We were permitted to have a dog, so of course Delia came too as did the cat. Delia didn’t like the place much. She was used to expansive rural settings where she could roam at whim. And then she was diagnosed with bladder cancer. Luckily an expert dog surgeon was visiting the town. He said an operation would be touch and go. We held our breath, but within a week Delia was happily home as large as life. Six months later we went for our daily walk. We came home. Delia sat down and died – tail wagging.
A month or so later we had the opportunity to get a puppy – a black and white Springer Spaniel. We named him Bubble.
On one side of the house were neighbours Pearl and Norm. They were an older couple, and delightful. They would frequently pop in for a chat, as indeed we too would pop over to their place. Norm was into making home brew and I wasn’t beyond making a brew myself. Norm was a car mechanic and was called upon several times to fix our car. Pearl cared for half a dozen homeless cats.
There was a neighbour on the other side also called Norm; Norm and his partner Chelsea. All day, and for a good part of the night, you could hear them screaming obscenities at each other. (You get the idea). They had seven dogs; half a dozen fluffy lapdog yappers and a vicious Rottweiler. The Rottweiler knew how to jump the fence into our property right at the back where Norm had his marijuana garden. We were at times scared to go out on the back lawn, and little Bubble wouldn’t go there to pee. Luckily, Levin had a dog park of about ten acres. We would visit the park each day and Bubble would play and run with packs of other dogs of all shapes and sizes.
I continued to play the piano at the Levin Library when invited to give a concert. Usually I would play Scarlatti Sonatas or Haydn Sonatas. I loved it, and the library users appreciated it too.
Another thing that happened was a 7.8 earthquake. It was a biggie! It went on and on. In fact it was two earthquakes following one another without a break.
Rainwater had no escape from our back lawn, and the water from the roof of the house also gushed there. The back of the house with the wretched running Rottweiler became a muddy swamp. We made some raised beds to grow vegetables.
Then disaster struck. Norm-of-the-obscenities dropped dead at his front door. The body was taken away and the partying began. Crowds revelled at the house and a few stayed the nights. A second Rottweiler made an appearance. Chelsea could not control any of the dogs. They ran amuck. A month or so later their landlord called to ask why the rent had not been paid. He booted all out. The house had been trashed.
Peace at last, but we’d had enough of the place. With greater urgency we searched for a house we could call a home. We drove several hundred miles to view a place, but that is the next story.
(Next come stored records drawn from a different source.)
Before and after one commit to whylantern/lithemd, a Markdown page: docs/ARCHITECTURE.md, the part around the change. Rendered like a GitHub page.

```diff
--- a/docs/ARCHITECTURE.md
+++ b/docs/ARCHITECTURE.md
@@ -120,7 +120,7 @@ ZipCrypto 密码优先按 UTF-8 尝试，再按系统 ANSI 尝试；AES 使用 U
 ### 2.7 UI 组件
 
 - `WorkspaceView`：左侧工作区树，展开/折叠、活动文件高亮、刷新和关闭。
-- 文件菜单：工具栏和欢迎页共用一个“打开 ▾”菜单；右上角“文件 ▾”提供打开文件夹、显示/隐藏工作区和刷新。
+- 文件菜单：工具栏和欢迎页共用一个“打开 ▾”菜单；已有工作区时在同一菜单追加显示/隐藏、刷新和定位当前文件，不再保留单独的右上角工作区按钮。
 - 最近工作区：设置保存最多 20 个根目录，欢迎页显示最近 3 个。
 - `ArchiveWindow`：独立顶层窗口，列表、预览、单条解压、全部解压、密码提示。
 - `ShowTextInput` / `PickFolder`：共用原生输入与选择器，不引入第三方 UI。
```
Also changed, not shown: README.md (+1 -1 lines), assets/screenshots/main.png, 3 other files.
Eric went ahead to set up the new abode; internet and power and phone and so on. I stayed behind to supervise the removal truck and to shampoo the carpet. Three days later, with dog and cat, I set sail and left the wretched place behind.